11th May – 30 June 2024

Opening party on Saturday 11th May 12-3pm, all welcome.

Kicking off the summer in feline style at Redcar Palace, Feline-Thropic explores the human cat relationship through time. Archaeologists have discovered cat paw prints in 2,000 year old Roman roof tiles, historians have uncovered inky paws wandering across 15th century manuscripts and artists and philosophers have imagined what this relationship might look like in another 2,000 years. These two moments of deep time serve as a mirror to the intense connection we share with our feline friends where humans can make careers by posing videos of cats on social media and shelves buckle under the weight of cat mementos (that is until one of our cat friends knocks them off onto the floor). Our days are filled with their antics and our night with the haunting sounds of cats singing the songs of their people. Alongside invited artists Feline-Thropic will feature newly commissioned tributes to Teesside cats past and present. The “Open Calls not Cat Calls” wall in our second gallery space will invite anyone who has created a picture of a cat to bring it along and install it for the duration of the exhibition whilst the “Cat Tat” space will explore the material culture of our cat obsession in collaboration with Blooming Youth Collective and local animal charities.

Invited artists include Yelena Popova whose large scale tapestry “Hunting Scene with Ray Cat” re-imagines medieval tapestries through the lens of contemporary philosophers who have asked how future humans will know the location of this era’s nuclear waste. The obvious answer… genetically modified cats. Edek’s Thompson’s “Catastrophic Tipping Point” likewise engages in some future gazing to imagine our future relationship with felines in the post-climate change world. The work builds upon Edek’s highly successful solo show at Redcar Palace last year. Jacasta Solomons’ painting filters contemporary, pop art inspired imagery that also harks back to the compositional styles of early Renaissance artists such as Fra Angelico and their modern reinterpretation by artists such as Giorgio de Chirico. Her large scale painting ‘Your Go’  introduces the idea of gaming into the exhibition with a giant depiction of a cats and dogs based game of noughts and crosses. This is shown alongside her characterful portraits of her family’s pets from North Yorkshire. The idea of games is further developed by Louisa Creed who will present a set of playing cards that she designed depicting different cats in her life and how they relate to one another. Louisa is a doyenne of British rag rug making and was an inspiration for the contemporary revival of the art form. One of her large format cat based rag rugs will also be included in the exhibition. Britney Fraser will continue our ongoing exploration of the rag rug genre through newly commissioned work featuring her iconic text based ruggery. And if this is not enough to sate your furrball appetites, WhichCraft? Ladies, our resident crafting group, will be taking over our honesty shop space ensuring cat crafts to meet all needs. Other invited artists include Tanya Bentham; Ben Sadler; Robyn Cove; Bill Dawson; Heidi and Peter Hodgson; Heather Lamborn and others.

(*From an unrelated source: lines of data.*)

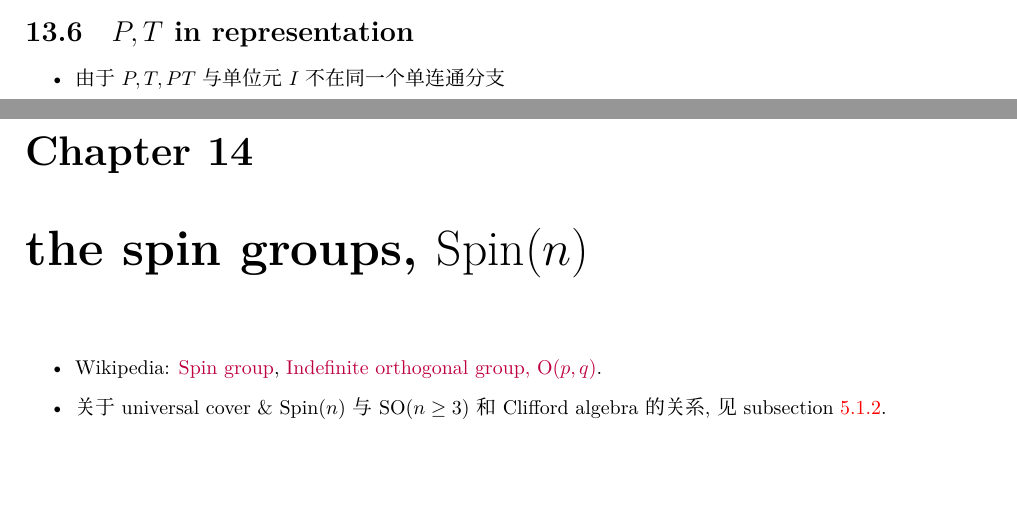
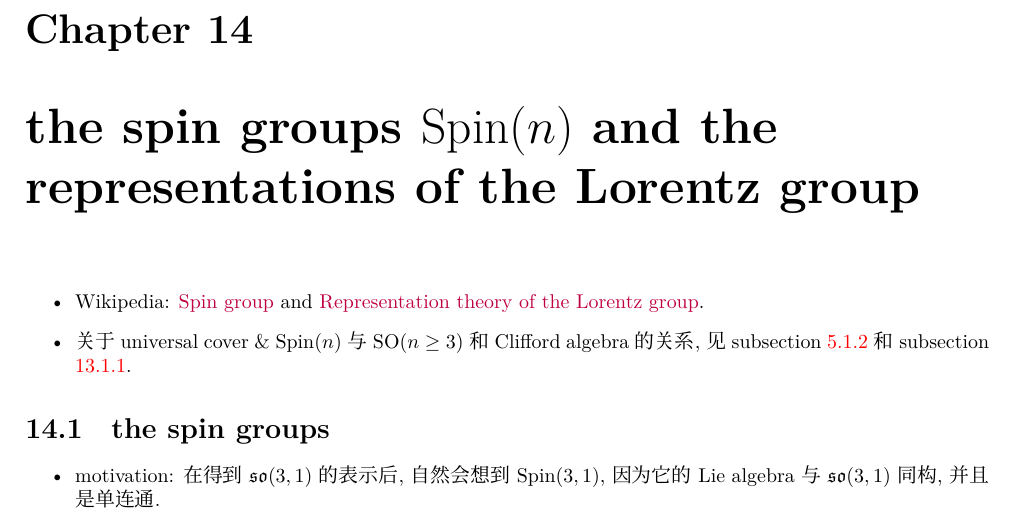
Before and after one commit to siyang03/my-note---Lie-Groups-and-Lie-Algebras, a LaTeX document (Lie Groups and Lie Algebras.tex, which reads chapters/spin group.tex, chapters/the Lorentz group and the Lorentz algebra.tex): two parts of pages 87 and 88 of 99 before the commit and part of page 88 of 99 after it, the two joined at a grey line, cut at the place of the change, the shorter picture padded with empty space. Compiled offline with XeLaTeX; a missing font is replaced by an installed copy or a similar font.

Commit message:
note updated

```diff
--- a/chapters/spin group.tex
+++ b/chapters/spin group.tex
@@ -1,6 +1,11 @@
-\chapter{the spin groups, \texorpdfstring{$\mathrm{Spin}(n)$}{Spin(n)}}
+\chapter{the spin groups \texorpdfstring{$\mathrm{Spin}(n)$}{Spin(n)} and the representations of the Lorentz group}
 \begin{itemize}
-	\item Wikipedia: \href{https://en.wikipedia.org/wiki/Spin_group}{Spin group}, \href{https://en.wikipedia.org/wiki/Indefinite_orthogonal_group}{Indefinite orthogonal group, $\mathrm{O}(p, q)$}.
+	\item Wikipedia: \href{https://en.wikipedia.org/wiki/Spin_group}{Spin group} and \href{https://en.wikipedia.org/wiki/Representation_theory_of_the_Lorentz_group}{Representation theory of the Lorentz group}.
 
-	\item 关于 universal cover \& $\mathrm{Spin}(n)$ 与 $\mathrm{SO}(n \geq 3)$ 和 Clifford algebra 的关系, 见 subsection \ref{subsection 5.1.2}.
+	\item 关于 universal cover \& $\mathrm{Spin}(n)$ 与 $\mathrm{SO}(n \geq 3)$ 和 Clifford algebra 的关系, 见 subsection \ref{subsection 5.1.2} 和 subsection \ref{subsection 13.1.1}.
 \end{itemize}
+
+\section{the spin groups}
+\begin{itemize}
+	\item motivation: 在得到 $\mathfrak{so}(3, 1)$ 的表示后, 自然会想到 $\mathrm{Spin}(3, 1)$, 因为它的 Lie algebra 与 $\mathfrak{so}(3, 1)$ 同构, 并且是单连通.
+\end{itemize}
--- a/chapters/the Lorentz group and the Lorentz algebra.tex
+++ b/chapters/the Lorentz group and the Lorentz algebra.tex
@@ -361,8 +348,3 @@
 		\end{pmatrix}
 	\end{align}
 \end{itemize}
-
-\section{\texorpdfstring{$P, T$}{P, T} in representation}
-\begin{itemize}
-	\item 由于 $P, T, P T$ 与单位元 $I$ 不在同一个单连通分支
-\end{itemize}
```
Also changed, not shown: Lie Groups and Lie Algebras.pdf, chapters/the Lorentz group and the Lorentz algebra.tex (15 more changed lines).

Open Calls not Cat Calls

We are also extending our invitation to exhibit to all of you. If you have a drawing, painting, collage, pastel, potato print, embroidery, felted cat-hair portrait, decoupaged or any other picture of a cat that you have made then you are welcome to bring it in to install for the duration of the exhibition. There will be no selection criteria and if you can get it here we will show it with just the following exceptions:

  • We can only accept 2d work (unfortunately)
  • You must be able to bring the work and take it away again at the end of the exhibition.
  • This is a family friendly exhibition so we will not be able to show anything we deem offensive or containing profanities.

Please check our social media channels for more information about getting the work to us.

Cat Tat

But what if you don’t have a cat picture you have made yourself? Our young people’s group Blooming Youth Collective are curating a section of the exhibition called Cat Tat, prowling around our local charity shops to source the finest (and sometimes worst) examples of cat ornamentation, objects and gewgaws. Do you have something that you would like to contribute? If so, bring it along and we’ll display it in our cabinets. At the end of the exhibition you can either take the object back with you or leave it with us to be sold off in support of local animal charities.